Applicants would have to get at least 30 points, as judged by their highest educational qualification, age, ability at English, future salary, investments and achievements.
The new act would try to reduce the number of legal immigrants to the U.S. to 50,000 a year.
Tim Breene, CEO of World Relief said: "We're pro-security, pro-economy, pro-family. This bill, however, significantly undermines the value that immigrants bring to the U.S. economy, hinders the reunification of families in the United States and limits the U.S. response to the global refugee crisis the largest humanitarian crisis of our time for years to come."
World Relief stated that if the RAISE Act is passed it would hinder the charity's work in helping those fleeing violence and persecution.
Nearly 70 per cent of the refugee resettlement work of World Relief is in reuniting families which has welcomed over 250,000 refugees since its inception.
Breene added that a U.S. immigration revamp is needed but not in the form of the RAISE Act.
He said: "We support bipartisan efforts to reform the broken immigration system that goes beyond border protection alone and addresses the current problems of our immigration system, by looking at root causes of immigration, developing workable solutions and providing dignified relief to the millions of immigrants who are contributing to our communities."
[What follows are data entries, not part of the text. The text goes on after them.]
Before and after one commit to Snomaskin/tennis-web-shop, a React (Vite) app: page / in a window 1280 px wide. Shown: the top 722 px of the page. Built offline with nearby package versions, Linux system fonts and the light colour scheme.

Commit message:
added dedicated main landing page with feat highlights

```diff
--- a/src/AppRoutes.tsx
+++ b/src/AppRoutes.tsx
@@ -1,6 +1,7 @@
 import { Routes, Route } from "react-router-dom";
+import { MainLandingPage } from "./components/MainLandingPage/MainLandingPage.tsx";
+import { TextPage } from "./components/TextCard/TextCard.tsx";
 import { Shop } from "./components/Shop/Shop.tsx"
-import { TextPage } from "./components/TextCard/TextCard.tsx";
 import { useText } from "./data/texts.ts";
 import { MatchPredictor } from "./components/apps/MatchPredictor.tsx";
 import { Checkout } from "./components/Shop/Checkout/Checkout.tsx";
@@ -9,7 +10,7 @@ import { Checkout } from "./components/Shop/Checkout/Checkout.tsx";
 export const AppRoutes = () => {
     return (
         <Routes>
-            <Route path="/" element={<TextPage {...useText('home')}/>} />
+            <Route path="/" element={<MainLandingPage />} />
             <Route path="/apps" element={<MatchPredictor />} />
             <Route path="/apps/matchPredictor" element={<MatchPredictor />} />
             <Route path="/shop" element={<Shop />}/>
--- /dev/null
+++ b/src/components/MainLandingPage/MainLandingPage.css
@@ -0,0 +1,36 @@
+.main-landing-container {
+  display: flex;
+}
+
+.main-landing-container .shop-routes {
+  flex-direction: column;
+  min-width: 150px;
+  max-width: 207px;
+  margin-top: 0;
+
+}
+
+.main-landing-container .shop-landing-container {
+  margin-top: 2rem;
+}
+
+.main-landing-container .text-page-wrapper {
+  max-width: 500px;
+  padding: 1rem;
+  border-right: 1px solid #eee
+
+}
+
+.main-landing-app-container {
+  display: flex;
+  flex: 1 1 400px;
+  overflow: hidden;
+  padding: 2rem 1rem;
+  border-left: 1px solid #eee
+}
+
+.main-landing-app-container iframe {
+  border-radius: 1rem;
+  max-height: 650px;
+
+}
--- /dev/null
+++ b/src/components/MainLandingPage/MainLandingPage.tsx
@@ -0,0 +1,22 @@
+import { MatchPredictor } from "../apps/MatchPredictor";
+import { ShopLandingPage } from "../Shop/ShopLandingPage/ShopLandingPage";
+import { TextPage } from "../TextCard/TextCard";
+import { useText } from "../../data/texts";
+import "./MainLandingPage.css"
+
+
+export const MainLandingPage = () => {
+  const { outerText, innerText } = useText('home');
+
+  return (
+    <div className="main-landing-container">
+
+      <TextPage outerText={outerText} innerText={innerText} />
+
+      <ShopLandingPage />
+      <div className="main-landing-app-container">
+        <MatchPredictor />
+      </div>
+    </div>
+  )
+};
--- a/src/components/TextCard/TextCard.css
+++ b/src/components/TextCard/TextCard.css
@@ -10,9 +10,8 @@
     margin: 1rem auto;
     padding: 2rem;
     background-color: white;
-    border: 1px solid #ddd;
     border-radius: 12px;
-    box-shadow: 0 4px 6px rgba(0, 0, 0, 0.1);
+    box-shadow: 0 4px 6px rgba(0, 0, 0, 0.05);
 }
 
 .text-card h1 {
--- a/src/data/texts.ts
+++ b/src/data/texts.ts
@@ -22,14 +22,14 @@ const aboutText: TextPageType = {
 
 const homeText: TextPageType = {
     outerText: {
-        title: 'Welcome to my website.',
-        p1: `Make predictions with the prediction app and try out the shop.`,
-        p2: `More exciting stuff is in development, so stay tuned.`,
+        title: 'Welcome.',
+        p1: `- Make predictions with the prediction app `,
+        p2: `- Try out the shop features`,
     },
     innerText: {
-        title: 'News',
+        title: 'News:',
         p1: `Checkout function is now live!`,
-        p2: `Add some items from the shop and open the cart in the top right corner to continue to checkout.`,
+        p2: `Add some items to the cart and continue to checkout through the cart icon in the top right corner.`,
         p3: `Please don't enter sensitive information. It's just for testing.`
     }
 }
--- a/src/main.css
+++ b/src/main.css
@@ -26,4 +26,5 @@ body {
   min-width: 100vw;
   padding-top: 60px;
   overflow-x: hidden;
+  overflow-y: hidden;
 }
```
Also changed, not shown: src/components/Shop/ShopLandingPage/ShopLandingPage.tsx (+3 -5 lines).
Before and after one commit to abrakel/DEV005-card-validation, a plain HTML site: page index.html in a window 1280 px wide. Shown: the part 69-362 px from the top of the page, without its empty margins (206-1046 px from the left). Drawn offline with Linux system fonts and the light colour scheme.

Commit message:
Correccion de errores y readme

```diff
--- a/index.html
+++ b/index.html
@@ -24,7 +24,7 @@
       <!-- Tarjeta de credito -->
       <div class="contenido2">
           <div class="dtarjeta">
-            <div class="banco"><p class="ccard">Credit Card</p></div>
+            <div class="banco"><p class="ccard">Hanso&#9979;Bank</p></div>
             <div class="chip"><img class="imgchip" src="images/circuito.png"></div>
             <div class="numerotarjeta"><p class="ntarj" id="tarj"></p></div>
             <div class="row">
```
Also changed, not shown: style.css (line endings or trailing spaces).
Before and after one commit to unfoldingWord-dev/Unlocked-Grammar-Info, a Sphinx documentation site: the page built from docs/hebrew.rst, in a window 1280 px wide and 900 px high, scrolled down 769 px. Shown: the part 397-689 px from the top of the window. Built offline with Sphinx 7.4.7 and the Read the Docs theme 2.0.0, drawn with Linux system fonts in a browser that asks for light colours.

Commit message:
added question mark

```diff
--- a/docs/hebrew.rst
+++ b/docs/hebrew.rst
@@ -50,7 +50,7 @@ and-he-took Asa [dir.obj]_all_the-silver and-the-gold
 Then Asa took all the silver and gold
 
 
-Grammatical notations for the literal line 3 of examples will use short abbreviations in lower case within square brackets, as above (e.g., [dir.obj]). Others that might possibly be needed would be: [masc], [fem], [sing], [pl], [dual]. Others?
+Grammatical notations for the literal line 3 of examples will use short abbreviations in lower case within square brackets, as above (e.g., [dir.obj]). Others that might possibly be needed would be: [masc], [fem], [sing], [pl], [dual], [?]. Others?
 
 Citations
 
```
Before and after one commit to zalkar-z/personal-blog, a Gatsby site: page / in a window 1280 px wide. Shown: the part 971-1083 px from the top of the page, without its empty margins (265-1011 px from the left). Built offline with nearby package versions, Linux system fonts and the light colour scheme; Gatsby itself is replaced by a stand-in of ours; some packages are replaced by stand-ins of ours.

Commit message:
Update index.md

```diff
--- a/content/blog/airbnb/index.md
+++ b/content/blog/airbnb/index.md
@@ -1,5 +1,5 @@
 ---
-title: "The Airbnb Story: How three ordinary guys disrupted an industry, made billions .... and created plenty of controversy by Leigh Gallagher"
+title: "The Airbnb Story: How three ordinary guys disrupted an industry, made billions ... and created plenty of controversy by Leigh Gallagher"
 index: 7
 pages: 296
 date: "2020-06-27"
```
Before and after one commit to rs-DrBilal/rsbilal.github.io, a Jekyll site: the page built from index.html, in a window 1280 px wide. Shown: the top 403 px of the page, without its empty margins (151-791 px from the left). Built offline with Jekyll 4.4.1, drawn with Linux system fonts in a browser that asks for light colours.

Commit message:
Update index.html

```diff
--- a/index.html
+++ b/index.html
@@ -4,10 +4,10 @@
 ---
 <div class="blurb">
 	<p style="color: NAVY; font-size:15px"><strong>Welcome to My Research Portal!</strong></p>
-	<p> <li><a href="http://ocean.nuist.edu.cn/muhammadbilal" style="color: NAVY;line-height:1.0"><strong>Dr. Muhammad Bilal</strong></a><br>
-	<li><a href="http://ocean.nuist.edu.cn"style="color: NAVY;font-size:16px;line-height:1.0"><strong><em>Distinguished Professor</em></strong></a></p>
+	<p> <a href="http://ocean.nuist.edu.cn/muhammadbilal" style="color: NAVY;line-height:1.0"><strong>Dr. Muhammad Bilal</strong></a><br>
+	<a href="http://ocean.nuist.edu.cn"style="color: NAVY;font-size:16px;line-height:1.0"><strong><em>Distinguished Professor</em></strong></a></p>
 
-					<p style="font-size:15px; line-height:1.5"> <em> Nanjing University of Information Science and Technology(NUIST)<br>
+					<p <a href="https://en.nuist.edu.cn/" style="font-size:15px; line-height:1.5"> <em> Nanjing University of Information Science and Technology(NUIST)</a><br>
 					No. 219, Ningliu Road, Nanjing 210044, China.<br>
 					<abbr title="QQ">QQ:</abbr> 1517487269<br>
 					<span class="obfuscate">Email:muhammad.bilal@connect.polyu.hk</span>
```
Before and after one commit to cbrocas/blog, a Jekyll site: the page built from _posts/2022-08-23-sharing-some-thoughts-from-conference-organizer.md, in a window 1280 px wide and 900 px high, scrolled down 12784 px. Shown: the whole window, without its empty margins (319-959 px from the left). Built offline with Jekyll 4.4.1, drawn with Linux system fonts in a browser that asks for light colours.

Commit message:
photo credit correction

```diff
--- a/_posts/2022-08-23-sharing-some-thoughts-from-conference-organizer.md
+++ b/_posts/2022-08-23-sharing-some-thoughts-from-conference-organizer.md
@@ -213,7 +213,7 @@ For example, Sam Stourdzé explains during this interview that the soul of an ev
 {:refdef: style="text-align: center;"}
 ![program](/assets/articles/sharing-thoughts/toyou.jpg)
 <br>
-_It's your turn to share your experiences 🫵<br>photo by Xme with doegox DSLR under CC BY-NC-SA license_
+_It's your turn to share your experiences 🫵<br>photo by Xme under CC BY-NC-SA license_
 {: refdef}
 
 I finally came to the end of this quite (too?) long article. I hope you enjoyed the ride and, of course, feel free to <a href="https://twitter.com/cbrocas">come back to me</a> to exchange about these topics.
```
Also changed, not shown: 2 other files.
Scott Arbeiter, President of World Relief said: "When a nation of immigrants and refugees forsakes its past, it gives up its future. We cannot lose the heart of compassion that gave so many of our own grandparents hope and refuge."